_Study material_.
###

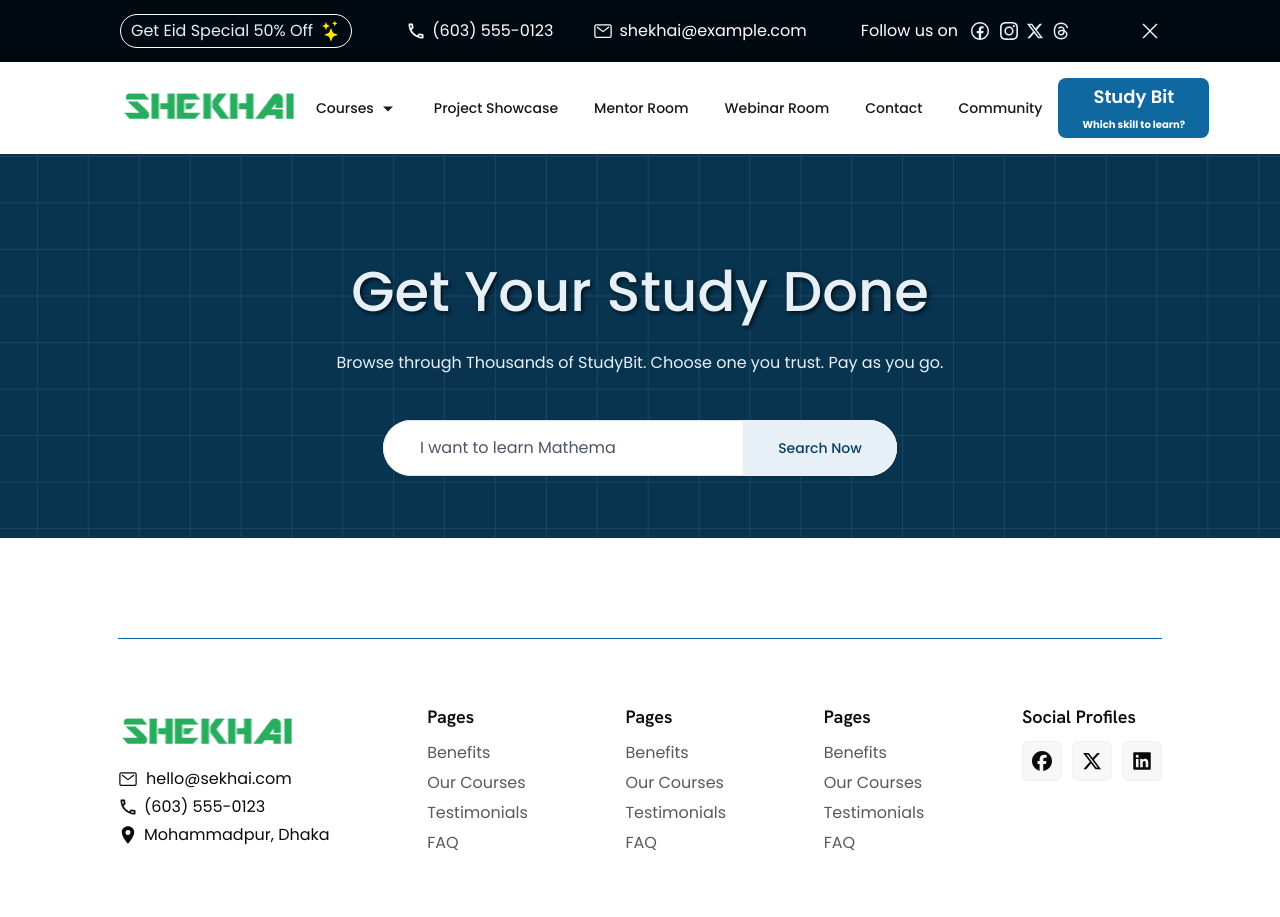
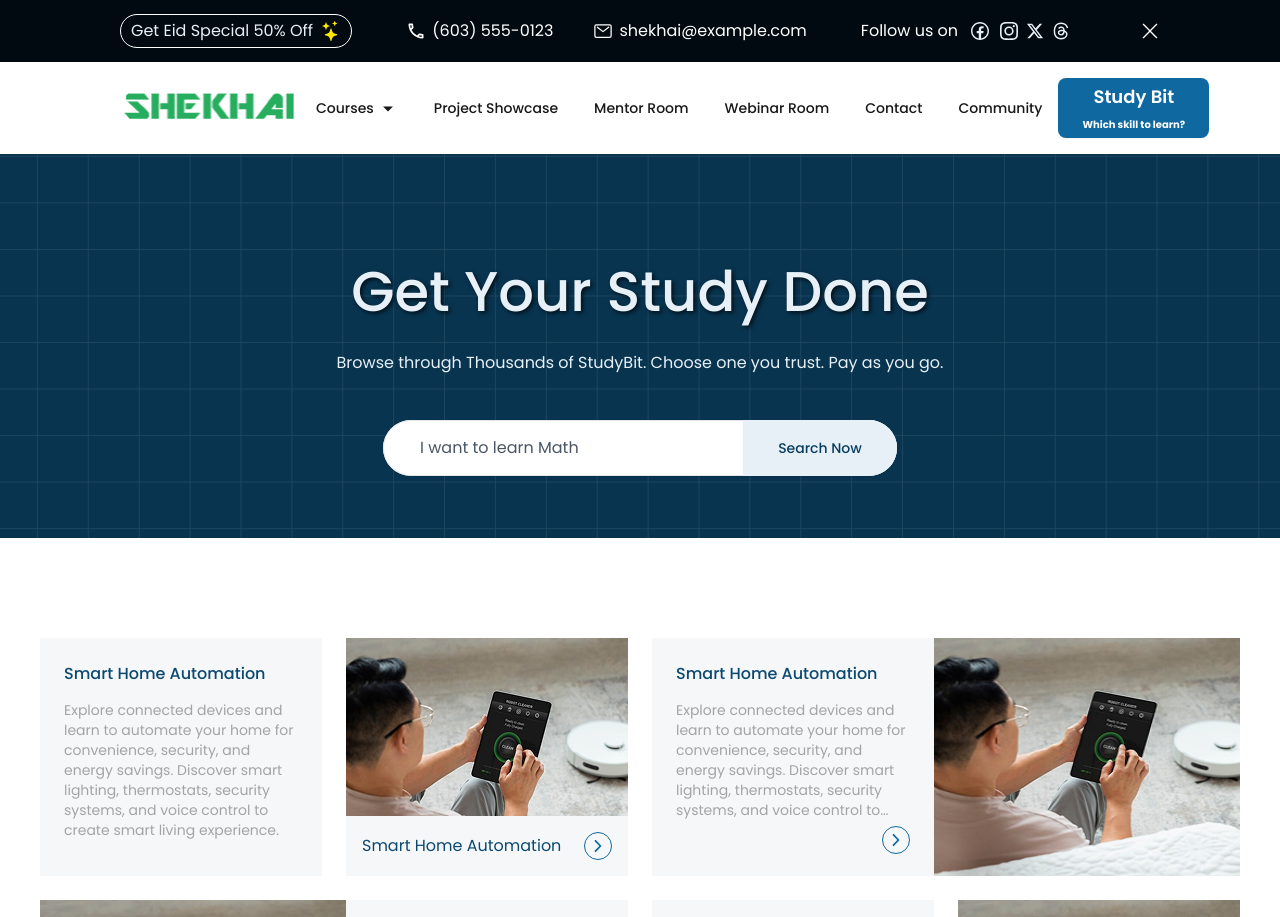
Before and after one commit to MohammadNaiem65/sekhai, a Next.js app: page / in a window 1280 px wide. Shown: the top 917 px of the page. Built offline with nearby package versions, Linux system fonts and the light colour scheme.

Commit message:
add: created MasonrySection section

```diff
--- a/src/app/(main)/page.js
+++ b/src/app/(main)/page.js
@@ -1,5 +1,11 @@
 import Hero from "@/components/home/hero";
+import MasonrySection from "@/components/home/masonrySection/masonrySection";
 
 export default function Home() {
-  return <Hero />;
+  return (
+    <>
+      <Hero />
+      <MasonrySection />
+    </>
+  );
 }
--- a/src/app/globals.css
+++ b/src/app/globals.css
@@ -2,6 +2,41 @@
 @import "tw-animate-css";
 
 @custom-variant dark (&:is(.dark *));
+
+:root {
+  --radius: 0.625rem;
+  --background: oklch(1 0 0);
+  --foreground: oklch(0.145 0 0);
+  --card: oklch(1 0 0);
+  --card-foreground: oklch(0.145 0 0);
+  --popover: oklch(1 0 0);
+  --popover-foreground: oklch(0.145 0 0);
+  --primary: oklch(0.205 0 0);
+  --primary-foreground: oklch(0.985 0 0);
+  --secondary: oklch(0.97 0 0);
+  --secondary-foreground: oklch(0.205 0 0);
+  --muted: oklch(0.97 0 0);
+  --muted-foreground: oklch(0.556 0 0);
+  --accent: oklch(0.97 0 0);
+  --accent-foreground: oklch(0.205 0 0);
+  --destructive: oklch(0.577 0.245 27.325);
+  --border: oklch(0.922 0 0);
+  --input: oklch(0.922 0 0);
+  --ring: oklch(0.708 0 0);
+  --chart-1: oklch(0.646 0.222 41.116);
+  --chart-2: oklch(0.6 0.118 184.704);
+  --chart-3: oklch(0.398 0.07 227.392);
+  --chart-4: oklch(0.828 0.189 84.429);
+  --chart-5: oklch(0.769 0.188 70.08);
+  --sidebar: oklch(0.985 0 0);
+  --sidebar-foreground: oklch(0.145 0 0);
+  --sidebar-primary: oklch(0.205 0 0);
+  --sidebar-primary-foreground: oklch(0.985 0 0);
+  --sidebar-accent: oklch(0.97 0 0);
+  --sidebar-accent-foreground: oklch(0.205 0 0);
+  --sidebar-border: oklch(0.922 0 0);
+  --sidebar-ring: oklch(0.708 0 0);
+}
 
 @theme {
   --font-poppins: var(--font-poppins);
@@ -30,16 +65,6 @@
   --text-hero-headline--line-height: auto;
   --text-description: 0.875rem;
   --text-description--line-height: auto;
-}
-
-@layer base {
-
-  p,
-  a,
-  li,
-  button {
-    color: var(--color-text-light);
-  }
 }
 
 @theme inline {
@@ -78,41 +103,6 @@
   --color-sidebar-accent-foreground: var(--sidebar-accent-foreground);
   --color-sidebar-border: var(--sidebar-border);
   --color-sidebar-ring: var(--sidebar-ring);
-}
-
-:root {
-  --radius: 0.625rem;
-  --background: oklch(1 0 0);
-  --foreground: oklch(0.145 0 0);
-  --card: oklch(1 0 0);
-  --card-foreground: oklch(0.145 0 0);
-  --popover: oklch(1 0 0);
-  --popover-foreground: oklch(0.145 0 0);
-  --primary: oklch(0.205 0 0);
-  --primary-foreground: oklch(0.985 0 0);
-  --secondary: oklch(0.97 0 0);
-  --secondary-foreground: oklch(0.205 0 0);
-  --muted: oklch(0.97 0 0);
-  --muted-foreground: oklch(0.556 0 0);
-  --accent: oklch(0.97 0 0);
-  --accent-foreground: oklch(0.205 0 0);
-  --destructive: oklch(0.577 0.245 27.325);
-  --border: oklch(0.922 0 0);
-  --input: oklch(0.922 0 0);
-  --ring: oklch(0.708 0 0);
-  --chart-1: oklch(0.646 0.222 41.116);
-  --chart-2: oklch(0.6 0.118 184.704);
-  --chart-3: oklch(0.398 0.07 227.392);
-  --chart-4: oklch(0.828 0.189 84.429);
-  --chart-5: oklch(0.769 0.188 70.08);
-  --sidebar: oklch(0.985 0 0);
-  --sidebar-foreground: oklch(0.145 0 0);
-  --sidebar-primary: oklch(0.205 0 0);
-  --sidebar-primary-foreground: oklch(0.985 0 0);
-  --sidebar-accent: oklch(0.97 0 0);
-  --sidebar-accent-foreground: oklch(0.205 0 0);
-  --sidebar-border: oklch(0.922 0 0);
-  --sidebar-ring: oklch(0.708 0 0);
 }
 
 .dark {
@@ -157,4 +147,16 @@
   body {
     @apply bg-background text-foreground;
   }
+
+  p,
+  a,
+  li,
+  button {
+    color: var(--color-text-light);
+  }
 }
+
+@utility container-width {
+  width: 1200px;
+  margin-inline: auto;
+}
--- /dev/null
+++ b/src/components/home/masonrySection/masonrySection.jsx
@@ -0,0 +1,13 @@
+import NormalCard from "./normalCard";
+import SeparatedCard from "./separatedCard";
+
+export default function MasonrySection() {
+  return (
+    <section className="container-width mt-[6.25rem] grid grid-cols-2 gap-6">
+      <SeparatedCard />
+      <NormalCard contentFirst={false} />
+      <NormalCard />
+      <SeparatedCard />
+    </section>
+  );
+}
--- /dev/null
+++ b/src/components/home/masonrySection/normalCard.jsx
@@ -0,0 +1,36 @@
+import { cn } from "@/lib/utils";
+import Image from "next/image";
+import Link from "next/link";
+import { IoIosArrowForward } from "react-icons/io";
+
+export default function NormalCard({ contentFirst = true }) {
+  return (
+    <div className={cn("flex", contentFirst ? "flex-row" : "flex-row-reverse")}>
+      <div className="relative">
+        <Image
+          alt="course image"
+          src="/home-automation.png"
+          width={306}
+          height={238}
+          className="h-[14.875rem] w-[19.125rem]"
+        />
+      </div>
+
+      <div className="h-[14.875rem] w-[17.625rem] bg-[#f6f7f9] p-6">
+        <h3 className="text-[16px] font-medium text-title-one">
+          Smart Home Automation
+        </h3>
+
+        <p className="mt-3.5 line-clamp-6 text-sm text-gray">
+          Explore connected devices and learn to automate your home for
+          convenience, security, and energy savings. Discover smart lighting,
+          thermostats, security systems, and voice control to create smart
+          living experience.
+        </p>
+        <Link href="/" className="mt-1.5 ml-auto block w-fit text-title-one">
+          <IoIosArrowForward className="size-7 rounded-full border border-base p-1 text-base" />
+        </Link>
+      </div>
+    </div>
+  );
+}
--- /dev/null
+++ b/src/components/home/masonrySection/separatedCard.jsx
@@ -0,0 +1,45 @@
+import { cn } from "@/lib/utils";
+import Image from "next/image";
+import Link from "next/link";
+import { IoIosArrowForward } from "react-icons/io";
+
+export default function SeparatedCard({ contentFirst = true }) {
+  return (
+    <div
+      className={cn(
+        "flex gap-x-6",
+        contentFirst ? "flex-row" : "flex-row-reverse",
+      )}
+    >
+      <div className="h-[14.875rem] w-[17.625rem] bg-[#f6f7f9] p-6">
+        <h3 className="text-[16px] font-medium text-title-one">
+          Smart Home Automation
+        </h3>
+
+        <p className="mt-3.5 line-clamp-[7] text-sm text-gray">
+          Explore connected devices and learn to automate your home for
+          convenience, security, and energy savings. Discover smart lighting,
+          thermostats, security systems, and voice control to create smart
+          living experience.
+        </p>
+      </div>
+
+      <div className="relative">
+        <Image
+          alt="course image"
+          src="/home-automation.png"
+          width={282}
+          height={238}
+        />
+
+        <Link
+          href="/"
+          className="absolute bottom-0 left-0 flex h-[3.75rem] w-full items-center justify-between bg-[#F6F7F9] px-4 text-title-one"
+        >
+          Smart Home Automation{" "}
+          <IoIosArrowForward className="size-7 rounded-full border border-base p-1 text-base" />
+        </Link>
+      </div>
+    </div>
+  );
+}
```
Also changed, not shown: public/home-automation.png (added).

###

_Exercise goal_.
Filter the records above down to the lines that hold the string "border".

_Exercise solution_.
+  --border: oklch(0.922 0 0);
+  --sidebar-border: oklch(0.922 0 0);
   --color-sidebar-border: var(--sidebar-border);
-  --border: oklch(0.922 0 0);
-  --sidebar-border: oklch(0.922 0 0);
+          <IoIosArrowForward className="size-7 rounded-full border border-base p-1 text-base" />
+          <IoIosArrowForward className="size-7 rounded-full border border-base p-1 text-base" />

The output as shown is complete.